Financial Secretary Paul Chan came under fire from radio listeners on Thursday who questioned why the government is paying HK$10,000 to people who have emigrated overseas under the cash handout plan announced in his latest budget
Appearing on RTHK's phone-in programme on the budget proposals, Chan said permanent Hong Kong residents who have moved elsewhere won’t even have to come back to the SAR to get the HK$10,000.
They can simply register for the handout online, the financial secretary said.
A number of callers questioned whether it is unfair that people who have emigrated can also get the money.
"Why don't you set restrictions to only give money to those who have been living here for not less than 8 months in the past year? I think this restriction is very simple, and can leave out hundreds of thousands of people, and can save a lot of money,” one caller asked Chan.
Chan said figures from the Immigration Department show there are close to 7 million Hong Kong permanent residents. He said while the department knows how many people have left the city; it doesn’t know why they have left.
He said the administrative procedures to screen out some people would be complicated.
“Some people left to study overseas, some have moved to live at a cheaper place,” he said.
“It’s doable, if I wanted to impose restrictions on who can get the money, but it wouldn't be easy. It would take a long time. I wouldn’t be able to give residents the money quickly,” said the finance chief.
He said such a move would also impact on the government’s plan to boost spending and revive the economy.
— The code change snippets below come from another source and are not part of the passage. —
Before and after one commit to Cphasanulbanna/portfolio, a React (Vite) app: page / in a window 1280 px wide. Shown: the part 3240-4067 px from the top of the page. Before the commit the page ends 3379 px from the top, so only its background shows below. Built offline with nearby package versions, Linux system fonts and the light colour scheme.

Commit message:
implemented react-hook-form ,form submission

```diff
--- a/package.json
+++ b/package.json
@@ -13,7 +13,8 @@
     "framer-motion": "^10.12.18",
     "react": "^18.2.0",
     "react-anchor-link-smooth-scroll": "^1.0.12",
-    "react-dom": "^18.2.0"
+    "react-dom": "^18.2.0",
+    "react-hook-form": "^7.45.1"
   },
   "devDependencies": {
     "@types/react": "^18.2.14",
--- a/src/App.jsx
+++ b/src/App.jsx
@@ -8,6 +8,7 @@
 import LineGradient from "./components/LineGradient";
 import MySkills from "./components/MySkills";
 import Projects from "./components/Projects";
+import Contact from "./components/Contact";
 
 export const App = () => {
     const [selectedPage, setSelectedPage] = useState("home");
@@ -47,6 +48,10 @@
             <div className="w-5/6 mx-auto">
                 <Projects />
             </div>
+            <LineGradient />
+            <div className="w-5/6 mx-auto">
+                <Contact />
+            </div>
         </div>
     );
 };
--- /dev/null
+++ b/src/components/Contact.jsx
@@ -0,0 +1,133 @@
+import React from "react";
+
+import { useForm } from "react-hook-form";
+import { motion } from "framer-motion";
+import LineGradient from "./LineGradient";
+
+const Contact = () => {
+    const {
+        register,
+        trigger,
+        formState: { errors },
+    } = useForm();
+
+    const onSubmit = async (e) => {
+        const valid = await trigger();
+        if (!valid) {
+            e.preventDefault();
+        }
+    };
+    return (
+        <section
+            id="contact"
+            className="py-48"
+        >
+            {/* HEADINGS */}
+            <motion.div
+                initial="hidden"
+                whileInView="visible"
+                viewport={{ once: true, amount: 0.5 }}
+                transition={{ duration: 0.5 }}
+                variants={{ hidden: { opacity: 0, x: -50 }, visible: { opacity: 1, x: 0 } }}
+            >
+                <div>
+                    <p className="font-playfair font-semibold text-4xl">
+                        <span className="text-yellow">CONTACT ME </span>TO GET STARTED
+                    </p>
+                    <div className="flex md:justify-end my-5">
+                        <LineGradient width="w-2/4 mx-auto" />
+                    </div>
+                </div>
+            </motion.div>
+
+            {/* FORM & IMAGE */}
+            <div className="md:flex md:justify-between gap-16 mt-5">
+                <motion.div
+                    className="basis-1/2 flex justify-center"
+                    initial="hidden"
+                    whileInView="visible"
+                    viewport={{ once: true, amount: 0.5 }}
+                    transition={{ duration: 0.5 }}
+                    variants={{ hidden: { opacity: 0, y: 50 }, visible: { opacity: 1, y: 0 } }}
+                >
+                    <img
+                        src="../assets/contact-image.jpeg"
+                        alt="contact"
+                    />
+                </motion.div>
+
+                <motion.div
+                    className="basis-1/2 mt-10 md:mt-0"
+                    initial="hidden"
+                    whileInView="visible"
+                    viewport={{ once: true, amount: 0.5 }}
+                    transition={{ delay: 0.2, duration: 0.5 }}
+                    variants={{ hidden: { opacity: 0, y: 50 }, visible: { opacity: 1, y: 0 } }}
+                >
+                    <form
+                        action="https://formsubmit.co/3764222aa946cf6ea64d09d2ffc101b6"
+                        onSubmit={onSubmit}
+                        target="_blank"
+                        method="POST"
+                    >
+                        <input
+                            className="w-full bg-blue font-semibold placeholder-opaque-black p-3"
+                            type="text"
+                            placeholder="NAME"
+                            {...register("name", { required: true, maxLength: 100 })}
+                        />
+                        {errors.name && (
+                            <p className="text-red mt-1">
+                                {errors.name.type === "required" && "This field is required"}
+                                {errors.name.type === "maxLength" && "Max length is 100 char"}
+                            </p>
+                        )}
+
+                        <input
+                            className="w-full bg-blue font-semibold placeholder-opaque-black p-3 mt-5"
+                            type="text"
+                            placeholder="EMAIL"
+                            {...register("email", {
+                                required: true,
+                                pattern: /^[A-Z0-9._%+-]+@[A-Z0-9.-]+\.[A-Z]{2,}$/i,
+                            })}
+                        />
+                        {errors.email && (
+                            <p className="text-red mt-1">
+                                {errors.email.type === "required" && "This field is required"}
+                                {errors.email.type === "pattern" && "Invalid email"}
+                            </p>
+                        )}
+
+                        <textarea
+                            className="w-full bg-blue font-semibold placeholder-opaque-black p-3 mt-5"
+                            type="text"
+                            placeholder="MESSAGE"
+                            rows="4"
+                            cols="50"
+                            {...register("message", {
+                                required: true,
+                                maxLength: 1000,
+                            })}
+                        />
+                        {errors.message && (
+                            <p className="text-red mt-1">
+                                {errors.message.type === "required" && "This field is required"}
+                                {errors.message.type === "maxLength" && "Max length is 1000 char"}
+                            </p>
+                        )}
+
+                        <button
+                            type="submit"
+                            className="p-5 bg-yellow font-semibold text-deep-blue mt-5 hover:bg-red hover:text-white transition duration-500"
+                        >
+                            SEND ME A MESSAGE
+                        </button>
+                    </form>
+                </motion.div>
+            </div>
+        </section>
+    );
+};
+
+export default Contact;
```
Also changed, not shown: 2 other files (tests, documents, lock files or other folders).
He added that the government would discuss with the business sector on the possible introduction of promotional events to attract Hong Kong residents who have emigrated to come back and spend.
Another woman, who said she had recently moved to Hong Kong from the mainland, accused the Financial Secretary of discriminating against people like her.
"I think the secretary's budget has elements of discrimination against new immigrants. We don't get the money just because we are not permanent residents," she said.
"But do you understand we leave home every morning before 5 to go to work and return home at 7 in the evening? We work so hard everyday to serve Hong Kong: why do we not get any benefits?" she asked.
The Financial Secretary denied that the cash handout is discriminatory.
He said if everyone who lives and works in Hong Kong was entitled to the HK$10,000, then foreign domestic helpers and foreign students studying here would also benefit, and this he said may not be a suitable arrangement.
One caller criticised the financial secretary for not learning from the experience of 2011 when his predecessor, John Tsang, was also criticised for giving a HK$6,000 handout to people who no longer live in Hong Kong. He urged the secretary to amend his plan.